_Your objective_
An exact reproduction of the data below is expected, free of images.

Records provided below:

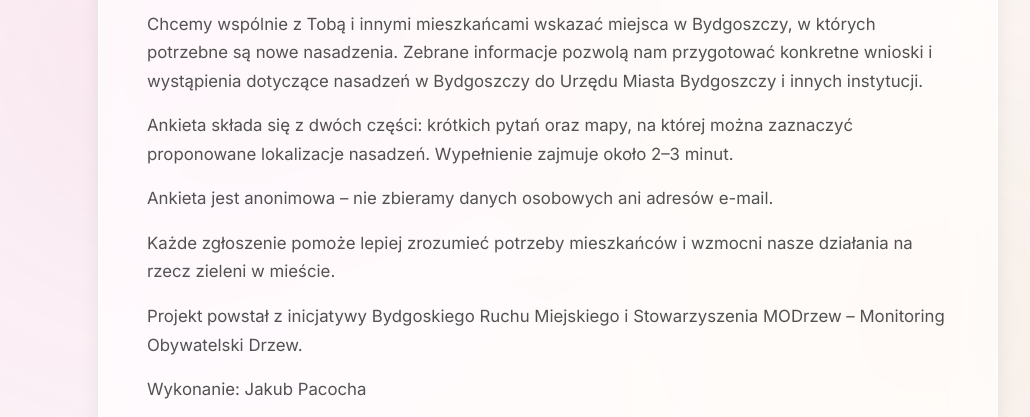
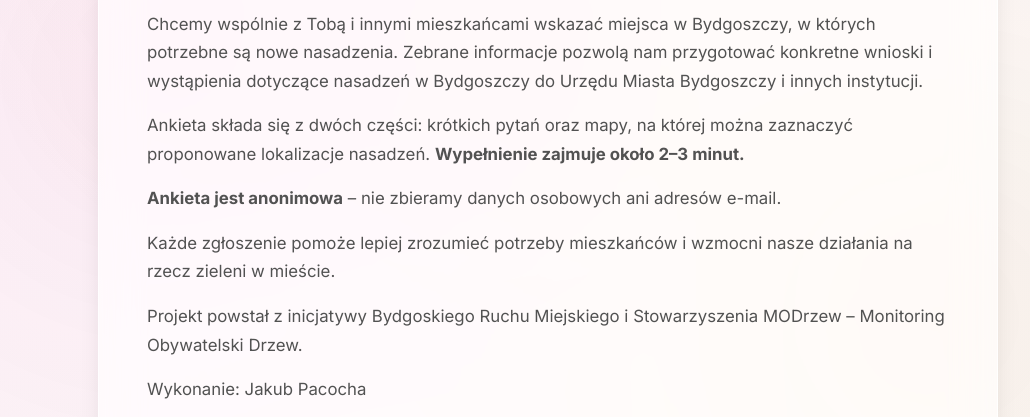
Before and after one commit to JPacoch/CartoVote, a website: page index.html in a window 1280 px wide. Shown: the part 327-744 px from the top of the page, without its empty margins (92-1122 px from the left). Drawn offline with nearby package versions, Linux system fonts and the light colour scheme.

Commit message:
welcome page change

```diff
--- a/index.html
+++ b/index.html
@@ -26,8 +26,8 @@
                     nowe nasadzenia. Zebrane informacje pozwolą nam przygotować konkretne wnioski i wystąpienia
                     dotyczące nasadzeń w Bydgoszczy do Urzędu Miasta Bydgoszczy i innych instytucji.</p>
                 <p>Ankieta składa się z dwóch części: krótkich pytań oraz mapy, na której można zaznaczyć proponowane
-                    lokalizacje nasadzeń. Wypełnienie zajmuje około 2–3 minut.</p>
-                <p>Ankieta jest anonimowa – nie zbieramy danych osobowych ani adresów e-mail.</p>
+                    lokalizacje nasadzeń. <b>Wypełnienie zajmuje około 2–3 minut.</b></p>
+                <p><b>Ankieta jest anonimowa</b> – nie zbieramy danych osobowych ani adresów e-mail.</p>
                 <p>Każde zgłoszenie pomoże lepiej zrozumieć potrzeby mieszkańców i wzmocni nasze działania na rzecz
                     zieleni w mieście.</p>
                 <p>Projekt powstał z inicjatywy Bydgoskiego Ruchu Miejskiego i Stowarzyszenia MODrzew – Monitoring
```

End of Records provided.

_Expected answer_
Before and after one commit to JPacoch/CartoVote, a website: page index.html in a window 1280 px wide. Shown: the part 327-744 px from the top of the page, without its empty margins (92-1122 px from the left). Drawn offline with nearby package versions, Linux system fonts and the light colour scheme.

Commit message:
welcome page change

```diff
--- a/index.html
+++ b/index.html
@@ -26,8 +26,8 @@
                     nowe nasadzenia. Zebrane informacje pozwolą nam przygotować konkretne wnioski i wystąpienia
                     dotyczące nasadzeń w Bydgoszczy do Urzędu Miasta Bydgoszczy i innych instytucji.</p>
                 <p>Ankieta składa się z dwóch części: krótkich pytań oraz mapy, na której można zaznaczyć proponowane
-                    lokalizacje nasadzeń. Wypełnienie zajmuje około 2–3 minut.</p>
-                <p>Ankieta jest anonimowa – nie zbieramy danych osobowych ani adresów e-mail.</p>
+                    lokalizacje nasadzeń. <b>Wypełnienie zajmuje około 2–3 minut.</b></p>
+                <p><b>Ankieta jest anonimowa</b> – nie zbieramy danych osobowych ani adresów e-mail.</p>
                 <p>Każde zgłoszenie pomoże lepiej zrozumieć potrzeby mieszkańców i wzmocni nasze działania na rzecz
                     zieleni w mieście.</p>
                 <p>Projekt powstał z inicjatywy Bydgoskiego Ruchu Miejskiego i Stowarzyszenia MODrzew – Monitoring
```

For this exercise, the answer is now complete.